> right away and think a while about how to solve it. Avoiding that
> initial desperate impulse may save your data.
>
> If you turn ERP or another data recovery program loose, keep in mind
> that it needs a separate partition to write to. It is not going to
> write your data back to the damaged partition.
>
>
July 7, 2005 1:57:21 PM

Archived from groups: aus.computers,microsoft.public.win98.fat32,microsoft.public.windowsxp.general (More info?)

"_RR" <_RR@nomail.org> wrote in message
news:ku8nc1dtn2ftk05s0518v3nbssaknbtgpd@4ax.com...
> On Wed, 6 Jul 2005 11:01:46 +1000, "Brian" <bgill36@yahoo.com> wrote:
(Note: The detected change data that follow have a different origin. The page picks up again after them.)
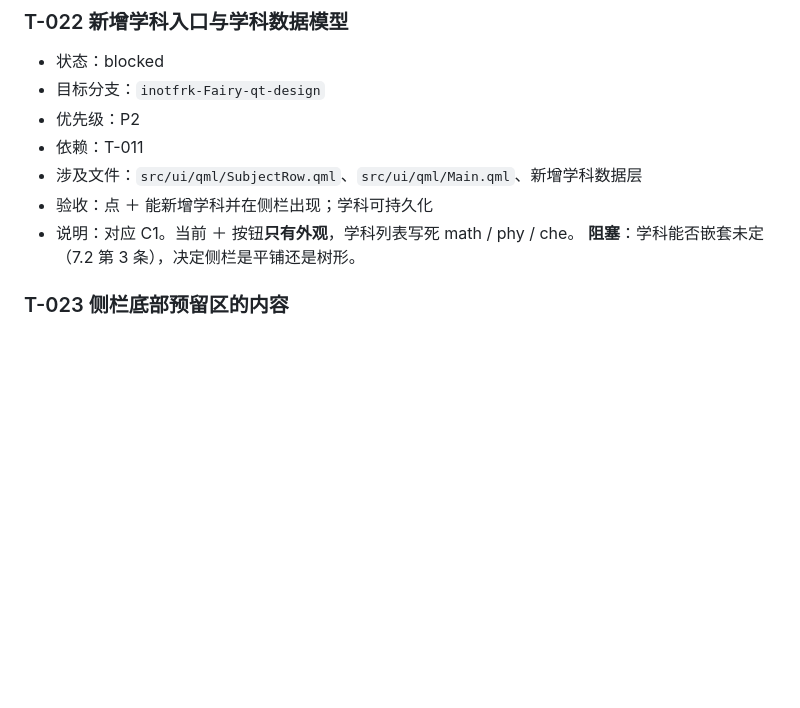
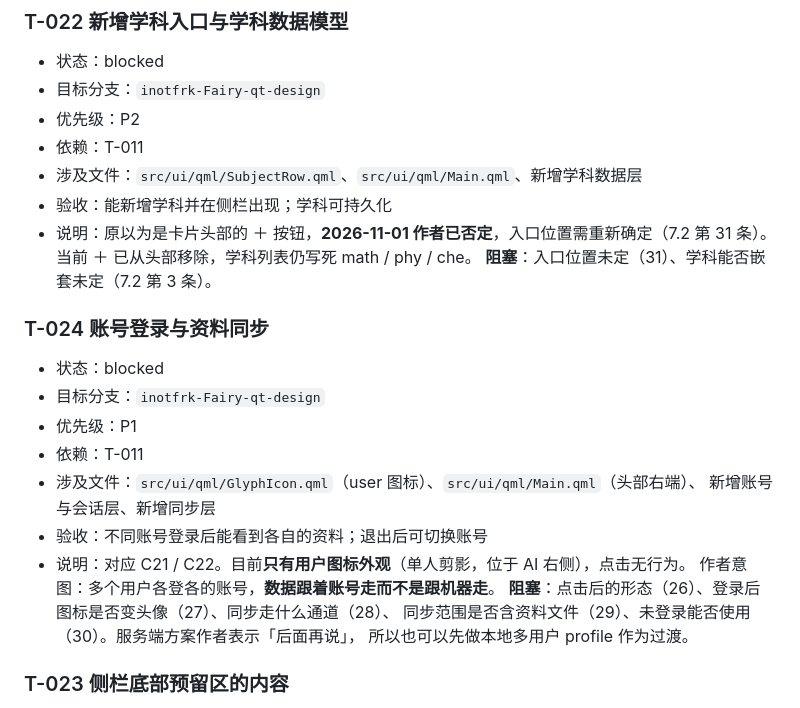
Before and after one commit to Inotfrk/in-this-life-i-have-infinite-tokens, a Markdown page: TODO.md, the part around the change. Rendered like a GitHub page; blank space fills up the shorter version.

```diff
--- a/TODO.md
+++ b/TODO.md
@@ -163,9 +163,25 @@
 - 优先级：P2
 - 依赖：T-011
 - 涉及文件：`src/ui/qml/SubjectRow.qml`、`src/ui/qml/Main.qml`、新增学科数据层
-- 验收：点 ＋ 能新增学科并在侧栏出现；学科可持久化
-- 说明：对应 C1。当前 ＋ 按钮**只有外观**，学科列表写死 math / phy / che。
-  **阻塞**：学科能否嵌套未定（7.2 第 3 条），决定侧栏是平铺还是树形。
+- 验收：能新增学科并在侧栏出现；学科可持久化
+- 说明：原以为是卡片头部的 ＋ 按钮，**2026-11-01 作者已否定**，入口位置需重新确定（7.2 第 31 条）。
+  当前 ＋ 已从头部移除，学科列表仍写死 math / phy / che。
+  **阻塞**：入口位置未定（31）、学科能否嵌套未定（7.2 第 3 条）。
+
+### T-024 账号登录与资料同步
+
+- 状态：blocked
+- 目标分支：`inotfrk-Fairy-qt-design`
+- 优先级：P1
+- 依赖：T-011
+- 涉及文件：`src/ui/qml/GlyphIcon.qml`（user 图标）、`src/ui/qml/Main.qml`（头部右端）、
+  新增账号与会话层、新增同步层
+- 验收：不同账号登录后能看到各自的资料；退出后可切换账号
+- 说明：对应 C21 / C22。目前**只有用户图标外观**（单人剪影，位于 AI 右侧），点击无行为。
+  作者意图：多个用户各登各的账号，**数据跟着账号走而不是跟机器走**。
+  **阻塞**：点击后的形态（26）、登录后图标是否变头像（27）、同步走什么通道（28）、
+  同步范围是否含资料文件（29）、未登录能否使用（30）。服务端方案作者表示「后面再说」，
+  所以也可以先做本地多用户 profile 作为过渡。
 
 ### T-023 侧栏底部预留区的内容
 
```
Also changed, not shown: docs/design-study-app-ui.md (+73 -46 lines), docs/screenshots/main-dark.png (added), docs/screenshots/main-light.png (added), docs/screenshots/main-star.png (added), 7 other files.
>
>>Then there is Ontrack
>>EasyRecovery Professional. I have personally used it. In my opinion it is
>>one of the best for mass recovery of deleted files and directories.
>>
>>Brian
>
> I'm not a big fan of OnTrack, but their ERP program is effective, if
> not intuitive. I've used a few different recovery programs with
> clients' machines, and ontrack has done as well as any.
>
> The key, of course, is not letting ANYTHING touch that partition
> before the recovery starts. This includes chkdsk or any other program
> that will write data.
>
> Have a problem with a drive with crucial data on it? Power it down
> right away and think a while about how to solve it. Avoiding that
> initial desperate impulse may save your data.
>
> If you turn ERP or another data recovery program loose, keep in mind
> that it needs a separate partition to write to. It is not going to
> write your data back to the damaged partition.
>
>
A simple solution to that is to format the partition first. Then use
Runtime's GetDataBack for NTFS or Fat32 to retrieve the contents of the
drive. I have done this many of times with great success. As long as the
hard drive is seen in the bios this software will retrieve the data stored
on the disk.
!